Task goal:
Repeat every entry exactly as it stands. Omit the images.
::: Dataset records :::
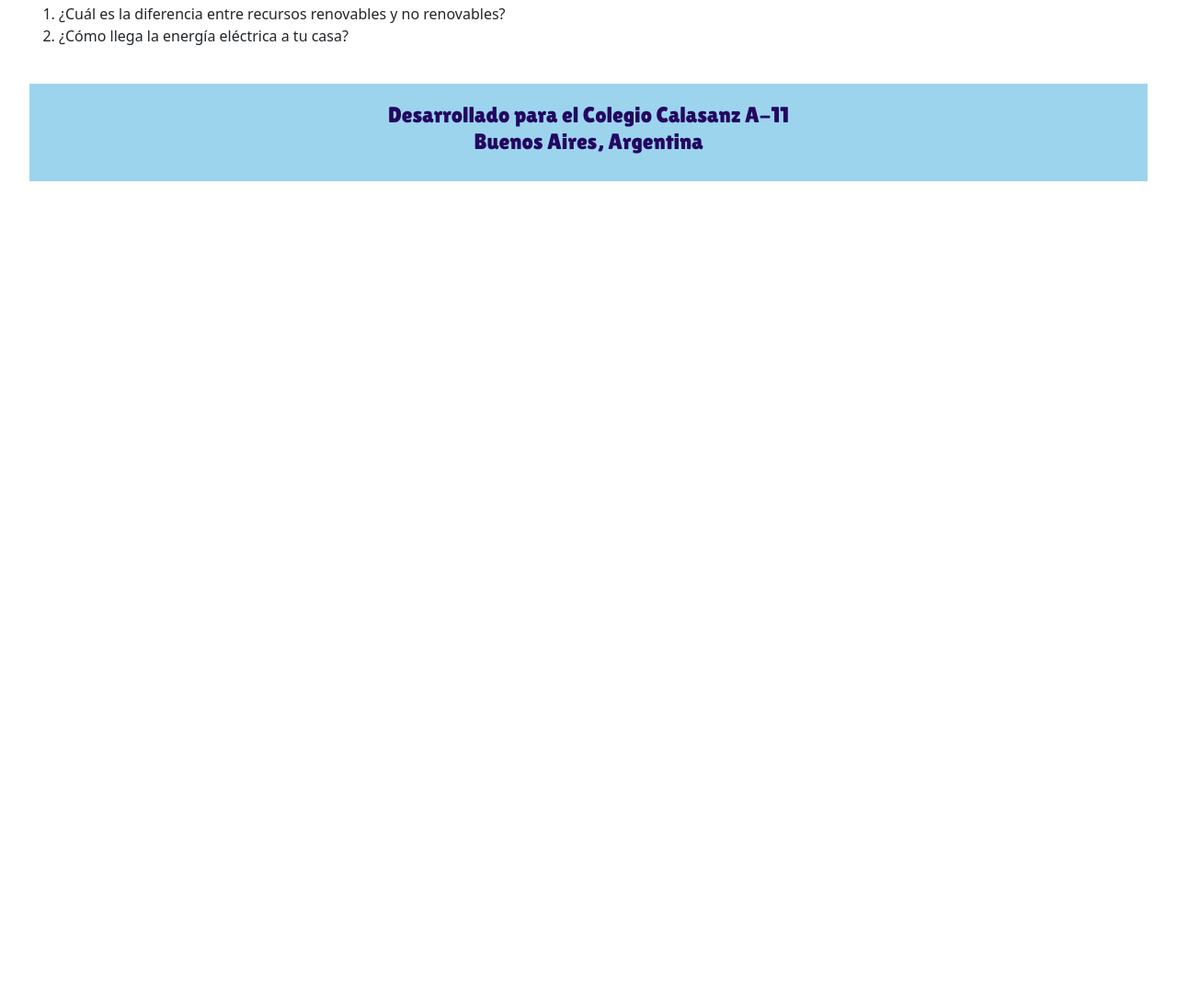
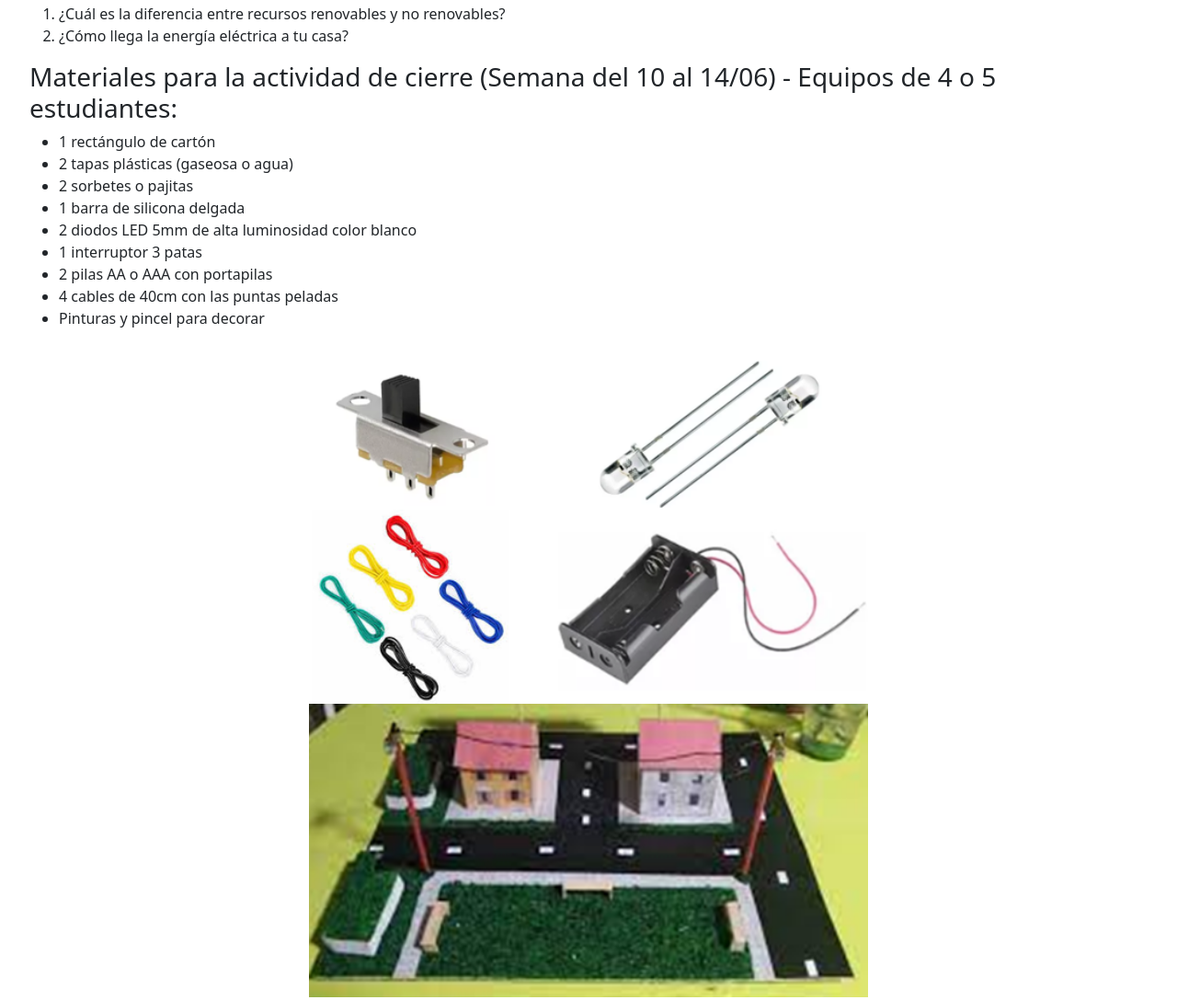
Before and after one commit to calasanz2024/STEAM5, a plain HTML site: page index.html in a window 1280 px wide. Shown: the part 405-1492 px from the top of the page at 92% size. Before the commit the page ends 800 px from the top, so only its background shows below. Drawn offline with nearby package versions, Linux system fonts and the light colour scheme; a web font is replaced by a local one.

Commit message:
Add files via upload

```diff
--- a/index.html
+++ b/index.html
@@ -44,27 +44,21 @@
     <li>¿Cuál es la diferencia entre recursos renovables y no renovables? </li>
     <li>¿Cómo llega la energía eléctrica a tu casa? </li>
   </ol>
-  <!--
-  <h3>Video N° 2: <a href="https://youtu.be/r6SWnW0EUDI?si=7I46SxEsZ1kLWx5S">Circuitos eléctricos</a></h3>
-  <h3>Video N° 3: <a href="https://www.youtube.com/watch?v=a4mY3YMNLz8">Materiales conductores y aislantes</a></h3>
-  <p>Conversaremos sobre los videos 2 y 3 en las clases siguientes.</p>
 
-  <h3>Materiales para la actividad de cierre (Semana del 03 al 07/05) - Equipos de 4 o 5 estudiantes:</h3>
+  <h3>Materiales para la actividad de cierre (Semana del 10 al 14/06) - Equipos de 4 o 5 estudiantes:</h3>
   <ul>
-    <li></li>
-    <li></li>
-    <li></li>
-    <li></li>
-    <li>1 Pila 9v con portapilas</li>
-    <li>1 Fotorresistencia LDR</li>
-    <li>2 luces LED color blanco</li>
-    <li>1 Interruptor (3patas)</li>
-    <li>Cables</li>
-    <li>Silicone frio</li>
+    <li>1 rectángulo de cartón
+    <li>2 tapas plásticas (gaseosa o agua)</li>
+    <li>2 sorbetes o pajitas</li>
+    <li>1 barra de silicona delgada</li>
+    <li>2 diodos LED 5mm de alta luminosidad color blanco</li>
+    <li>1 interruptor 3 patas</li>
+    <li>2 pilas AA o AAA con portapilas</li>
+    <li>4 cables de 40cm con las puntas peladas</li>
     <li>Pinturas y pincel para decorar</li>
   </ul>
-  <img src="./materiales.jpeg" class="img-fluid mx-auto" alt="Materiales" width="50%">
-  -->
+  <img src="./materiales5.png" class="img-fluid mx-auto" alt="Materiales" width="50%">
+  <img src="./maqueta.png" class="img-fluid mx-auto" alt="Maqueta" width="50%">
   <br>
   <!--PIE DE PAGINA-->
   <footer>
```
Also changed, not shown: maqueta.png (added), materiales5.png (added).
:::
Answer below:
Before and after one commit to calasanz2024/STEAM5, a plain HTML site: page index.html in a window 1280 px wide. Shown: the part 405-1492 px from the top of the page at 92% size. Before the commit the page ends 800 px from the top, so only its background shows below. Drawn offline with nearby package versions, Linux system fonts and the light colour scheme; a web font is replaced by a local one.

Commit message:
Add files via upload

```diff
--- a/index.html
+++ b/index.html
@@ -44,27 +44,21 @@
     <li>¿Cuál es la diferencia entre recursos renovables y no renovables? </li>
     <li>¿Cómo llega la energía eléctrica a tu casa? </li>
   </ol>
-  <!--
-  <h3>Video N° 2: <a href="https://youtu.be/r6SWnW0EUDI?si=7I46SxEsZ1kLWx5S">Circuitos eléctricos</a></h3>
-  <h3>Video N° 3: <a href="https://www.youtube.com/watch?v=a4mY3YMNLz8">Materiales conductores y aislantes</a></h3>
-  <p>Conversaremos sobre los videos 2 y 3 en las clases siguientes.</p>
 
-  <h3>Materiales para la actividad de cierre (Semana del 03 al 07/05) - Equipos de 4 o 5 estudiantes:</h3>
+  <h3>Materiales para la actividad de cierre (Semana del 10 al 14/06) - Equipos de 4 o 5 estudiantes:</h3>
   <ul>
-    <li></li>
-    <li></li>
-    <li></li>
-    <li></li>
-    <li>1 Pila 9v con portapilas</li>
-    <li>1 Fotorresistencia LDR</li>
-    <li>2 luces LED color blanco</li>
-    <li>1 Interruptor (3patas)</li>
-    <li>Cables</li>
-    <li>Silicone frio</li>
+    <li>1 rectángulo de cartón
+    <li>2 tapas plásticas (gaseosa o agua)</li>
+    <li>2 sorbetes o pajitas</li>
+    <li>1 barra de silicona delgada</li>
+    <li>2 diodos LED 5mm de alta luminosidad color blanco</li>
+    <li>1 interruptor 3 patas</li>
+    <li>2 pilas AA o AAA con portapilas</li>
+    <li>4 cables de 40cm con las puntas peladas</li>
     <li>Pinturas y pincel para decorar</li>
   </ul>
-  <img src="./materiales.jpeg" class="img-fluid mx-auto" alt="Materiales" width="50%">
-  -->
+  <img src="./materiales5.png" class="img-fluid mx-auto" alt="Materiales" width="50%">
+  <img src="./maqueta.png" class="img-fluid mx-auto" alt="Maqueta" width="50%">
   <br>
   <!--PIE DE PAGINA-->
   <footer>
```
Also changed, not shown: maqueta.png (added), materiales5.png (added).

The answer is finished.